With increased demands on CPAs to offer diversity in the business world for clients, the 150-hour requirement is necessary to be a broadly prepared CPA. Ohio institutions offer a variety of programs to meet the demands of a 150-hour education requirement. Over the past century, entry level education requirements for CPAs have risen?and is expected to continue to rise - due to the rising level of general education in the population and the demand for increasing complex, technical and judgmental activities in the practice of CPAs.

Q: Will I need 150 semester hours (225 quarter hours) of college education to become an accountant?

A: In order to sit for the Uniform CPA Examination and earn the CPA designation, traditional students will be required to have 150 semester hours (225 quarter hours) of college courses.

Q: Must the extra hours of education be at the graduate level?

A: No, an advanced degree is not required. However, since many entry-level accountants will have advanced degrees, The Ohio Society of CPAs strongly encourages graduate education. This recommendation does not draw distinctions between pursuing a Masters of Accountancy, a Masters of Tax or an MBA (either with an accounting or some other emphasis). For more on pursuing a Masters of Accountancy (MAcc), click here.

Q: Should I choose to pursue a 150-hour baccalaureate, what skills should I develop with the additional education?

A: It is now required to have 30 semester hours of accounting including principles. Additional credits can help hone communication skills (writing, speech), expand computer expertise, widen accounting knowledge, and polish professional research skills. Fulfilling requirements for a second undergraduate major might be considered (Finance or Computer Science will be particularly helpful as second majors).

Q: How do non-traditional students qualify to sit for the CPA Exam?

A: Candidates not meeting the 150-hour requirement through their education must pass a series of examinations including the GRE and/or an equivalency exam administered by the Accountancy Board of Ohio.

The procedure is the same for all CPA candidates who do not fulfill the education requirements set forth in the 150-hour requirement (ABO Statute 4701.06(D)(1)(b). Less than 1% of all licensed CPAs in Ohio opt for the testing route. It is a difficult alternative to the 150-hour requirement.

Q: Will the additional education help me expand my overall career opportunities?

A: Most definitely! Almost any chosen path for the additional credit hours would be helpful. An advanced accounting degree would develop greater technical expertise for audit or tax work. An MBA would furnish a breadth of business knowledge that could provide entry into management advisory services. The development of greater communication skills would afford superior performance in any aspect of the profession. A second major or minor, like an advanced accounting degree, would provide additional expertise potentially valuable in the marketplace.
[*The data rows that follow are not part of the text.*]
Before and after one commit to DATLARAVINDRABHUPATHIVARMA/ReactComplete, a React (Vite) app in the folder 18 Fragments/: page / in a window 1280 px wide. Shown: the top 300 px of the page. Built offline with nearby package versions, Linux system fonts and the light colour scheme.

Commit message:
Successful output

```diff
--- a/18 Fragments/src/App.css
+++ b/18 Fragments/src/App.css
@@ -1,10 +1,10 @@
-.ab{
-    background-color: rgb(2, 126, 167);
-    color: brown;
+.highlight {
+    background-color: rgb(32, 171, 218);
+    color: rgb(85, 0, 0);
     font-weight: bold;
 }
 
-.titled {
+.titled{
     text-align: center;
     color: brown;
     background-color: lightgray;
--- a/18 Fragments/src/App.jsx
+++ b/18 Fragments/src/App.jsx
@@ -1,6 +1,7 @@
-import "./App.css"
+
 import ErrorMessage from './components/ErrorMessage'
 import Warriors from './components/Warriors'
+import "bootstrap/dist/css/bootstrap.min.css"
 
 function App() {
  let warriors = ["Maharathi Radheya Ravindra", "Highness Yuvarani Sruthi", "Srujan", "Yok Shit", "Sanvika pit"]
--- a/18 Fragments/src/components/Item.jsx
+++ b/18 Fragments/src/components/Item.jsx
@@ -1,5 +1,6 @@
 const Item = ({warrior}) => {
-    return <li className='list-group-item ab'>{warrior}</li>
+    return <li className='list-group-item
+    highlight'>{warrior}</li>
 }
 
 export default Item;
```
Q: How will I pay for a fifth year of study when traditional scholarships are no longer available?

A: Educational funding issues are best addressed by each student and their campus financial aid officers. A variety of options exist and often special arrangements are available for minority or disadvantaged students. The legislature has raised approximately $300,000 annually for scholarships for students in their fifth year of accounting. The funds have been earmarked for minority and economically disadvantaged students. As always, students will continue to work part-time to pay for part-time schooling.

Public accounting firms may provide funding for their prospective employees. Some institutions of higher education are already at work raising money to be applied beyond traditional scholarship assistance.

Accounting majors will need to explore various avenues for support. However, keep in mind that the investment will provide long-term benefits because supply and demand realities will mandate that the accounting profession compensates its people for their additional sacrifice.